Amsler obtained his B.A. from New College (Sarasota, FL) in Biology, his M.Sc. from the University of Toronto (Toronto, Ontario, Canada) in Medical Sciences, and his Ph.D. from the University of Tennessee-Oak Ridge Graduate School of Biomedical Sciences in Biomedical Sciences. Following his graduate work, he was a Postdoctoral Fellow in the laboratory of Dr. E.A. Adelberg at the Yale University School of Medicine, and a Postdoctoral Fellow under Dr. R.K.H. Kinne at the Max-Planck-Institute for System Physiology. Amsler’s previous faculty positions included Assistant Professor in the Department of Physiology, Mt. Sinai School of Medicine, Assistant Professor in the Department of Physiology, UMDNJ-Robert Wood Johnson Medical School, Assistant Professor, Division of Nephrology, Department of Medicine, Mt. Sinai School of Medicine, and Associate Professor, Division of Nephrology, Department of Medicine, Mt. Sinai School of Medicine. He has also worked for a period at a biotech startup company as the director of the Biology Division.
- Regulation of renal paracellular permeability in acute kidney injury
- Janosevic D, Axis J, Bacallao RL, Amsler K. 2015. Occludin content modulates hydrogen peroxide-induced increase in renal epithelial paracellular permeability. J Cell Biochem 2015 Sep 8. doi: 10.1002/jcb.25362
- Caswell D, Jaggi S, Axis J, Amsler K. 2013. Src family kinases regulate renal epithelial paracellular permeability barrier in an occludin-independent manner. J Cell Physiol 228:1210. doi: 10.1002/jcp.24274
- Israeli S, Amsler K, Zheleznova N, Wilson PD. 2010. Abnormalities in focal adhesion complex formation, regulation, and function in human autosomal recessive polycystic kidney disease epithelial cells. Am J Physiol 298:C831. doi: 10.1152/ajpcell.00032.2009.
Honors + Awards
- 2012-2015 NIDDK, 1 R15 DK091749-01A1, PI – Kurt Amsler, “Src Family Kinases and Control of Epithelial Paracellular Permeability”

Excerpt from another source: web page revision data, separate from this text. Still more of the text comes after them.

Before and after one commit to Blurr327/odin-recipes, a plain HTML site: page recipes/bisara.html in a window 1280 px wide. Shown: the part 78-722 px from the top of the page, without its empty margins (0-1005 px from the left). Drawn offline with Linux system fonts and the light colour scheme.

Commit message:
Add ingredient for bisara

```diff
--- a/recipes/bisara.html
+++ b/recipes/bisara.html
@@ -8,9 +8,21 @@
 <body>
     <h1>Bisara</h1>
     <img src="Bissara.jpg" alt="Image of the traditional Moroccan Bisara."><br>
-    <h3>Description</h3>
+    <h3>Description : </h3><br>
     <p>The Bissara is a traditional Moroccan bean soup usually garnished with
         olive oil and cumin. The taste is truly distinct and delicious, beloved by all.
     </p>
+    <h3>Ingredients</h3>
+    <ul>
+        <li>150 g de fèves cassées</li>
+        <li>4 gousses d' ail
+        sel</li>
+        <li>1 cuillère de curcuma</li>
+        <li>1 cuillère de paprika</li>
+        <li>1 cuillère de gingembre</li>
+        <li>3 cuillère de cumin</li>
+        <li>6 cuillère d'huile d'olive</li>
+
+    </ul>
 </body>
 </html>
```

Courses I Teach/Have Taught at NYIT
- Advanced Concepts of Neuromusculoskeletal Sciences
- Lectures on epithelial transport physiology